Schreck believes the current system is working because it’s directly accountable to constituents, and that the BC-STV system would dilute accountability and representation. If a change is necessary, he’d prefer to see B.C. adopt the mixed member system in use in Germany and New Zealand.

As for the "yes" side’s belief that STV will take away power from political parties, Schreck believes the opposite will happen.

"I don’t think politics will change. The Citizens Assembly seems to be motivated by smashing political parties, and shaking up the system and changing politics – but do you really think they don’t have politics in Ireland?" he asked.

By increasing the size of ridings, Schreck says it will cost more money for candidates to campaign. To raise that money, reliance on political parties and fundraising will increase.

In jurisdictions using the STV, Schreck says parties only run as many candidates as they think can win, purposely limiting choice for voters.

And minority governments do have problems as well.

"Look at the chaos we’re experiencing federally right now – I don’t think that’s a good thing… by and large minority governments give minority parties more power than they ought to have, and that results in instability and bad government. It’s not a selling point to say (STV) is going to have weaker governments," said Schreck.

Most people don’t understand the preference-based voting system, because you still get just one vote, and your second, third, and fourth choices will generally only come into effect in special circumstances.

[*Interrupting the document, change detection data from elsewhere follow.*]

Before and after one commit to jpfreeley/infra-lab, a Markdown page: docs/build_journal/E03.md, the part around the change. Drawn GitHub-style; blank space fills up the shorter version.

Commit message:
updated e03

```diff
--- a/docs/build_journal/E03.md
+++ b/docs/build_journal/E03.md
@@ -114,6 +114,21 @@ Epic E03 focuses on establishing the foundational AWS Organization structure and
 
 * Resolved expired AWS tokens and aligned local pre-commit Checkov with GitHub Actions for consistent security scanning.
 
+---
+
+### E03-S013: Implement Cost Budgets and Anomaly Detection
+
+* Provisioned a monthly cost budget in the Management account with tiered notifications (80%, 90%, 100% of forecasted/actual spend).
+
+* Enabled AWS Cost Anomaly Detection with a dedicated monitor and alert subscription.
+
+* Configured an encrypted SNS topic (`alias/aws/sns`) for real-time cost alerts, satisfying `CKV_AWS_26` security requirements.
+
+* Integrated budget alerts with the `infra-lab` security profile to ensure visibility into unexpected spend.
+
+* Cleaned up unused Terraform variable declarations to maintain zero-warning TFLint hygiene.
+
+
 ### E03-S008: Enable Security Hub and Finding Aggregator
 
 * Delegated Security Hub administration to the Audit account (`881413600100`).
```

"All the count counts for sure is your first preference. Whether anything beyond your first preference is counted depends entirely on how everyone else votes and the circumstances in that riding. With seven candidates, there’s a chance your later preferences will come into play, but when you get into the smaller ridings, (preferences are) going to matter less.

"Depending on where you placed your second or third preference, your ballot may never come into play. If people understood the system, they’d understand that this preferential system is not all it’s cracked up to be."

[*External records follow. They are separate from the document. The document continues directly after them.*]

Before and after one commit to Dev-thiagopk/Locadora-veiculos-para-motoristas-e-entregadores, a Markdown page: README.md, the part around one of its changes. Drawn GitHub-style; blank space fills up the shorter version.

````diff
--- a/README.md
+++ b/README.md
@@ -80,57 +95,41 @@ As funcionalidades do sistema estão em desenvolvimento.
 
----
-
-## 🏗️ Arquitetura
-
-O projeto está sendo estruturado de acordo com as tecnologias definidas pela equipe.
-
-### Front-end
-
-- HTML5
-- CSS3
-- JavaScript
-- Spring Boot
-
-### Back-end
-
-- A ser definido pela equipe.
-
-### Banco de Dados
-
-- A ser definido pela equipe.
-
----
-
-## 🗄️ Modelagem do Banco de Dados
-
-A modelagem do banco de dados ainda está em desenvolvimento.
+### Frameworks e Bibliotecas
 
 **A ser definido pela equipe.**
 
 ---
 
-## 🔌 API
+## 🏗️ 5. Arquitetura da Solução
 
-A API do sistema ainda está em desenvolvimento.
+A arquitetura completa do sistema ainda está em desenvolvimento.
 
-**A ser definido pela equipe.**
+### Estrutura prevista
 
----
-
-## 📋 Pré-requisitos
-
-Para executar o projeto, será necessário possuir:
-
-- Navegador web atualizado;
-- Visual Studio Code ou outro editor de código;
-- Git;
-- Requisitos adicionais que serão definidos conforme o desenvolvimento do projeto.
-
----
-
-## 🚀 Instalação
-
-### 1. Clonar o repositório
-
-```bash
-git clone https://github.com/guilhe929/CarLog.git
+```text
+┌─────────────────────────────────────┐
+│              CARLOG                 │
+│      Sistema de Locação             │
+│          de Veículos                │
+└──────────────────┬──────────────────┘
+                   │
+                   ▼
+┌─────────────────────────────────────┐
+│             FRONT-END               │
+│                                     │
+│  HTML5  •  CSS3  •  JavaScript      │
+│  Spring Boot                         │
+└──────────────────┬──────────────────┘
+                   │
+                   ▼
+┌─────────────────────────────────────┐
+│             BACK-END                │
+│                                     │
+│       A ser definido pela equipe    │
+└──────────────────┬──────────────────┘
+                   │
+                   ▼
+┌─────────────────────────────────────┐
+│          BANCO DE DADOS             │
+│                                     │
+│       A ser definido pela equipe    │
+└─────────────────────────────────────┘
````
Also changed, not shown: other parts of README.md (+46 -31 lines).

Up to voters

B.C. is the first Canadian province to re-evaluate its political system, but won’t be the last. Ontario, Quebec and Nova Scotia are looking into proportional representation, and similar measures are being suggested for the federal level as well.

The BC-STV system is not a minor repair, it’s a complete overhaul. A seven member riding could have as many as 350,000 people, and ballots could contain dozens of choices for those seven spots.

Is the public well enough informed to make the right choices, or will people continue to vote for political parties instead of candidates?

Will the change get more eligible voters out to the polls, or will it create more indifference?

Can minority governments be effective in this province, where the difference between party views is often considerable?

There are a lot of questions about BC-STV, and with just a few weeks remaining until the election, not all of them will be answered. Will you take a leap into the unknown and vote "yes"? Or do you stick by the current system and vote "no".

Politics as usual, this isn’t.